This post was originally published on April 12, 2012.
By Iris D
“Just enjoy your life.”
These were the words one of my mom friends shared with me not too long ago. I had not seen her since she had her second baby, and we got to talking about kids and I opened up to her and told her that my husband and I were unable to have biological children, and how difficult this was for me. That evening I learned that her older son, now about 5 or 6, had been diagnosed with Asperger syndrome. She told me that when she and her husband married they had agreed to remain childfree, but that after some time she changed her mind and really pushed him to reconsider, and so their first son was born. I guessed by our conversation that they had decided to have a second child largely out of concern for their firstborn. My friend is an older mom and her husband is quite a bit older than she is. Although her son seems pretty high functioning, she worries mostly about the potential for social isolation that children with Asperger syndrome might experience.
Lately, I’ve thought a bit about my friends and family who have special needs kids. I have a little cousin (now 15) who has Down Syndrome and another cousin who has a significant learning/developmental disability, this latter case is even more difficult because the young man in question looks physically very strong and people do not understand that he actually has a problem and cannot help some of his behavior. In both cases, the people in question have siblings that will hopefully step in and take charge if and when their parents are unable to do so, but I know that not everyone is as fortunate to have an immediate or extended family that can help. I recall reading an article a few years back about an older woman who was looking for someone who could step in and care for her adult disabled son, as her health no longer allowed her to do so.
These stories get me thinking about the many needs that are out there and the opportunities that I might have to volunteer my time and of course about the positive emotional (and physical) benefits of volunteering, but they also remind me of one of my favorite quotes, “There but for the grace of God, go I.”
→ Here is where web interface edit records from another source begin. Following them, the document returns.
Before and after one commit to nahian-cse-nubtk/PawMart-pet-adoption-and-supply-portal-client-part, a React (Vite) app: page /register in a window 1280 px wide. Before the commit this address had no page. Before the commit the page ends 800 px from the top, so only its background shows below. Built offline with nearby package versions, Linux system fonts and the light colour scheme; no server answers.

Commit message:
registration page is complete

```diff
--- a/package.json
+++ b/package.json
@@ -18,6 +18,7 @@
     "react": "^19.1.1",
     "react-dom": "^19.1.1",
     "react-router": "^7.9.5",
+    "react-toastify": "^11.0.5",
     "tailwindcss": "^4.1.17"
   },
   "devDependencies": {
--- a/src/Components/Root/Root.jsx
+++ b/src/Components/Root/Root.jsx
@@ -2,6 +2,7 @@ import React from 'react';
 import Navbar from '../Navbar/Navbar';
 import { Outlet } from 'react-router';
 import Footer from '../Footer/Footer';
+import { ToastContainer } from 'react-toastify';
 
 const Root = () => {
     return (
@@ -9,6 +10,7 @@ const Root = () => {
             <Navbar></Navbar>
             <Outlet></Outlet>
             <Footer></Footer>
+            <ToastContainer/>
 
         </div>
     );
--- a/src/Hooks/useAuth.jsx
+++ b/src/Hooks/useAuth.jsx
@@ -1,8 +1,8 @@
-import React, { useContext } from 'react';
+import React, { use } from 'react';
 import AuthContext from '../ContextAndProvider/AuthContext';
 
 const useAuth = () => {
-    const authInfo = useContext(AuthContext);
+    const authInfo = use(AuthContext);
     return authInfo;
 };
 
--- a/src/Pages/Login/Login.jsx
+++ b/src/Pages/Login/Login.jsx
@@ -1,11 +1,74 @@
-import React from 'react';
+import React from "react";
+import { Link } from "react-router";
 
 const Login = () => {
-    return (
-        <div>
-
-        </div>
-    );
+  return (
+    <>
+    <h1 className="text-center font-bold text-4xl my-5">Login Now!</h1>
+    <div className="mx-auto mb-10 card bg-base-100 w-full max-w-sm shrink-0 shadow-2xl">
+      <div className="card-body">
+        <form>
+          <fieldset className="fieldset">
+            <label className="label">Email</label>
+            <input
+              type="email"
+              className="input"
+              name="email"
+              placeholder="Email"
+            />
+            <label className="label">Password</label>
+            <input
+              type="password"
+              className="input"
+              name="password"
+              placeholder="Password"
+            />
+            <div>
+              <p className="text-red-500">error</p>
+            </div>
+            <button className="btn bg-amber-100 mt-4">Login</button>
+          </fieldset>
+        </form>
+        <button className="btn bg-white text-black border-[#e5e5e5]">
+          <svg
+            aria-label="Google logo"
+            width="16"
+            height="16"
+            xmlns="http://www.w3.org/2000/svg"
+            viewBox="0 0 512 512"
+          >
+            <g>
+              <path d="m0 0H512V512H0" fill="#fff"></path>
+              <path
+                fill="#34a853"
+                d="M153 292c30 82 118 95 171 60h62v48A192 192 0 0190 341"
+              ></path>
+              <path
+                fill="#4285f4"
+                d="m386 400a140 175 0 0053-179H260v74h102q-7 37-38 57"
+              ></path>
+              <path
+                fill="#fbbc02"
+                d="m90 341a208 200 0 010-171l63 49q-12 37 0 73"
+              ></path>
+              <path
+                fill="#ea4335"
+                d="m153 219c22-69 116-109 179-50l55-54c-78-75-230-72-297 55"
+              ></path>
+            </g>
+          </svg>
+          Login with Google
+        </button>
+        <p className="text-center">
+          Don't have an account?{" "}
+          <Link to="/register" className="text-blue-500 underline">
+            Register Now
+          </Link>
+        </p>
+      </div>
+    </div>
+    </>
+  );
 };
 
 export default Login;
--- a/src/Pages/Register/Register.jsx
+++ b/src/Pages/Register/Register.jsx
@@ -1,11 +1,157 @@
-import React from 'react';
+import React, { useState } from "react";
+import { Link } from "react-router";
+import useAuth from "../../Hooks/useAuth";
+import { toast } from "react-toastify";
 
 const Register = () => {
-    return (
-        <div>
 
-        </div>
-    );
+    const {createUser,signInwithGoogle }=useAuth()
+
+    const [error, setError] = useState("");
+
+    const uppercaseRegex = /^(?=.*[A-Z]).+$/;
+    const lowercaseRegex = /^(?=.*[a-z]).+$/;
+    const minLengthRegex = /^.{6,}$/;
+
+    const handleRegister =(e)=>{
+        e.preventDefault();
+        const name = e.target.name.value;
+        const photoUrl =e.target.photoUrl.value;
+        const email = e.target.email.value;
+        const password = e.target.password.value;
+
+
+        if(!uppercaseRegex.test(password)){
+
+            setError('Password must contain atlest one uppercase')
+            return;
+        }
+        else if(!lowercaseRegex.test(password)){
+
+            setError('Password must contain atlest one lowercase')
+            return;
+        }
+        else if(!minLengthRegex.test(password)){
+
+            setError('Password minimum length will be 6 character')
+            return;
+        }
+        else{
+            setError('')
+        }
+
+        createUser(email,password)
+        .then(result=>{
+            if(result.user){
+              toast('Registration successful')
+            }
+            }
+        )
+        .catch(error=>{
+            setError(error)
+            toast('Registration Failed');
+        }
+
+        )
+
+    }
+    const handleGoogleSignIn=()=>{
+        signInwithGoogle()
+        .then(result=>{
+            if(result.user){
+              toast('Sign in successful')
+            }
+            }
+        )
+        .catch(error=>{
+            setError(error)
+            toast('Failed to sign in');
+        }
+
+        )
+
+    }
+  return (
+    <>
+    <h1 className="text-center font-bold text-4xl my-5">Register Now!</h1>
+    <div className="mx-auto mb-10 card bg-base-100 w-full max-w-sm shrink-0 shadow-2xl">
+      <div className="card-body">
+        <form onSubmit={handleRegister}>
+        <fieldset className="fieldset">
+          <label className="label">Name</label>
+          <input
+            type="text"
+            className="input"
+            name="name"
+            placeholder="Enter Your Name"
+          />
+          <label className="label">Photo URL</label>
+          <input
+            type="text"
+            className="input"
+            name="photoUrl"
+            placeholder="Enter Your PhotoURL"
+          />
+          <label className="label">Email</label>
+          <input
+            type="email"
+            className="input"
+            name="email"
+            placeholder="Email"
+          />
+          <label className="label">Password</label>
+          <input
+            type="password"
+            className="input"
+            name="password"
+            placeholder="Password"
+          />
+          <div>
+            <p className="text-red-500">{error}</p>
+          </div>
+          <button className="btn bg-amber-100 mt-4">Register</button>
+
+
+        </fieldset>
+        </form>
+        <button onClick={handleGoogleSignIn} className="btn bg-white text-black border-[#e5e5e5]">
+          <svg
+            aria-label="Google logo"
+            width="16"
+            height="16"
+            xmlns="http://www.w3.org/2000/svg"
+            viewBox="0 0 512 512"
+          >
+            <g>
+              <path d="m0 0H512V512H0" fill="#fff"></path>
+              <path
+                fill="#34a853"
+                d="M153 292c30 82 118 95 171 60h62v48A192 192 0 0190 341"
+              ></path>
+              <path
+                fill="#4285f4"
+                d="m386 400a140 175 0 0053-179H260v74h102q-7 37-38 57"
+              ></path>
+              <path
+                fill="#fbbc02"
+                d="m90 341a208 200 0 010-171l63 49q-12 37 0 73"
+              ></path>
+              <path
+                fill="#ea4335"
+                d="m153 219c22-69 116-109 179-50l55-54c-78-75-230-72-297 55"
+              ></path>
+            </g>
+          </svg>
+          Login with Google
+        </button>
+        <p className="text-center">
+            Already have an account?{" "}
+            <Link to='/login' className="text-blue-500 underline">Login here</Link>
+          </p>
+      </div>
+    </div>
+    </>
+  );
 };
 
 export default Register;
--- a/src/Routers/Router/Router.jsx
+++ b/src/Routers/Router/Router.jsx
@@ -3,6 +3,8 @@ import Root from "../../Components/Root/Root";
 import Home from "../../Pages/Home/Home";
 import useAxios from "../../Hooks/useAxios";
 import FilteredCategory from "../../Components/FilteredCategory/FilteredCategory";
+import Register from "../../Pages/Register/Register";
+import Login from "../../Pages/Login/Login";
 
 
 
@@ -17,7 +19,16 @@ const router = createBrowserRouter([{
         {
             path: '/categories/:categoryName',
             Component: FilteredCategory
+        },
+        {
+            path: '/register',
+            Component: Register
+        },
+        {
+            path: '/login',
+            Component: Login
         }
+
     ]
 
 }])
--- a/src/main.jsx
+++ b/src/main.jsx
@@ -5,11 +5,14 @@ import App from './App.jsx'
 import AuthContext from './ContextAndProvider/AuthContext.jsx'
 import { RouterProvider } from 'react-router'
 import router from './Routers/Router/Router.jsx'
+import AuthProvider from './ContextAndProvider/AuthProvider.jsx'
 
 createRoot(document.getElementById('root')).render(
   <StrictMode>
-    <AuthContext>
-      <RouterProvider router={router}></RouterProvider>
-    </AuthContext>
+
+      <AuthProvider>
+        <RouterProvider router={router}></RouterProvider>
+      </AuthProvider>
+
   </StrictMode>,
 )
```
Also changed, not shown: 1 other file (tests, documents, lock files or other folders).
When I allow myself to think about my childlessness, mostly I just feel sad, and so lately I really try to remind myself to feel grateful for the life I have right now, and sometimes I hear my friend’s voice reminding me to just enjoy my life.
Iris lives in Florida with her husband and best friend of many years. Five years ago infertility and other life stressors really messed with her head, but she’s gradually regaining her Self and her passion for life.